### Study material

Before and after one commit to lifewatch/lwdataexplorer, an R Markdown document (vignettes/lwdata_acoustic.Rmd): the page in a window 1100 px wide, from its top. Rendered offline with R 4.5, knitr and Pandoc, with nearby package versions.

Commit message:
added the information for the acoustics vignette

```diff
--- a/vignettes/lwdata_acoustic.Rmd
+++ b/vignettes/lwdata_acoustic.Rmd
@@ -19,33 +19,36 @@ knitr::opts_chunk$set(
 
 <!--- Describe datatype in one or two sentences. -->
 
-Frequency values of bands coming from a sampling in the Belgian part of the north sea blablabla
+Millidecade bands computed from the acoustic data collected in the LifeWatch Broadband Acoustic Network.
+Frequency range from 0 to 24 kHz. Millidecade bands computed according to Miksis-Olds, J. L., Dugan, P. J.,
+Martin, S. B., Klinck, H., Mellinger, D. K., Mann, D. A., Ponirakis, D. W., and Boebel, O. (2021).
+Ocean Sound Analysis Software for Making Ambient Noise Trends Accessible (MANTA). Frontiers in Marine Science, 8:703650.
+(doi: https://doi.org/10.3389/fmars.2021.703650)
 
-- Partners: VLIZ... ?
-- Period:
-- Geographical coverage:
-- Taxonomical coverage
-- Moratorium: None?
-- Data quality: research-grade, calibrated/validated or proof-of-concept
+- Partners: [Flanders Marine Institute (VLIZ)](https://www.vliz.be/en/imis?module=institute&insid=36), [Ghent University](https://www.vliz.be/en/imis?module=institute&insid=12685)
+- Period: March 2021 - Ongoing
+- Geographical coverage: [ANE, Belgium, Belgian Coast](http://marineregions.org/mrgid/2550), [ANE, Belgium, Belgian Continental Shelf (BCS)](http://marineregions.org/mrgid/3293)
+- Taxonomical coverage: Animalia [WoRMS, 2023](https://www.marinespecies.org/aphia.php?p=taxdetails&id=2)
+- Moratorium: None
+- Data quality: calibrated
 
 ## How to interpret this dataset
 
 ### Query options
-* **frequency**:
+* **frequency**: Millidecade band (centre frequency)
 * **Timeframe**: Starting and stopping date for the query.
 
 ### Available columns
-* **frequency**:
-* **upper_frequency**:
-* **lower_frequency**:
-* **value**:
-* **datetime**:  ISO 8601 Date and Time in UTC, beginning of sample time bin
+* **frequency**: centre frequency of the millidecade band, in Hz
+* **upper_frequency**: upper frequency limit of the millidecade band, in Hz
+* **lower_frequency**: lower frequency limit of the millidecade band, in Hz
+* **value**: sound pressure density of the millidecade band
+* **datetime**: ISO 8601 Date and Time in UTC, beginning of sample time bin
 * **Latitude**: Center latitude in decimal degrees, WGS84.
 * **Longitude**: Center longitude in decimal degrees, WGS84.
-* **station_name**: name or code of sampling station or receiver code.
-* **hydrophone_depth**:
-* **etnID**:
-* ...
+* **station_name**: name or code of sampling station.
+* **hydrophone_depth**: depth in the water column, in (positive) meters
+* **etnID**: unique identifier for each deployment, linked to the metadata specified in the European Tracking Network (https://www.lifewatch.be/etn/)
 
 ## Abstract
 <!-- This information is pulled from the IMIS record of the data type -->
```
---
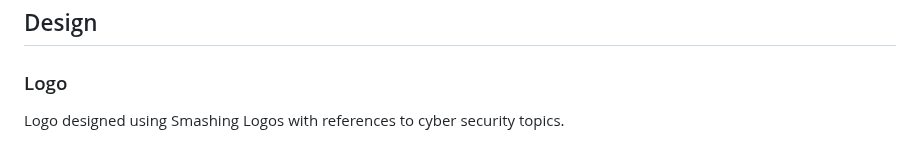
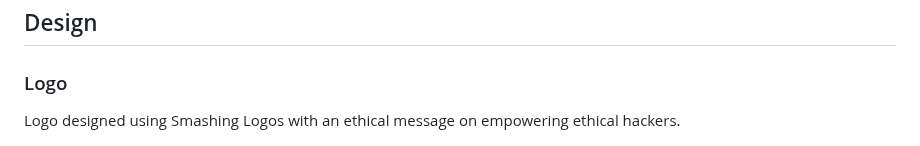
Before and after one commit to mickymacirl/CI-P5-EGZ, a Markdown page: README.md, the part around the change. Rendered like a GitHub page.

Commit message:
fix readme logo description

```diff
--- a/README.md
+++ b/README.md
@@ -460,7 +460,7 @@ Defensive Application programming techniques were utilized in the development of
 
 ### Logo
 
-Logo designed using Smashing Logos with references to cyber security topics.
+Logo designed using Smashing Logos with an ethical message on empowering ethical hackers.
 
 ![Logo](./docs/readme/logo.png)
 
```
==
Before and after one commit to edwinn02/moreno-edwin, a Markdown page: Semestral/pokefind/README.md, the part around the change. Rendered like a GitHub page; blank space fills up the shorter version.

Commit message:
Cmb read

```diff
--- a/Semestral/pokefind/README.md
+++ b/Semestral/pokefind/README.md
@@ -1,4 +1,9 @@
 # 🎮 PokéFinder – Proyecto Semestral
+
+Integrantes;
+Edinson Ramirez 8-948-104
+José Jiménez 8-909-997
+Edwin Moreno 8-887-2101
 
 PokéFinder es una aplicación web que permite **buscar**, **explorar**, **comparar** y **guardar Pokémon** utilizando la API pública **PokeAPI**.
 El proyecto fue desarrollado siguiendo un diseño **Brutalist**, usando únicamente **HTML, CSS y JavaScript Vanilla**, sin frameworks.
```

### Directions for this task
Scan the entries above for the string "decimal", and copy every line where it turns up.

### Output of the task
 * **Latitude**: Center latitude in decimal degrees, WGS84.
 * **Longitude**: Center longitude in decimal degrees, WGS84.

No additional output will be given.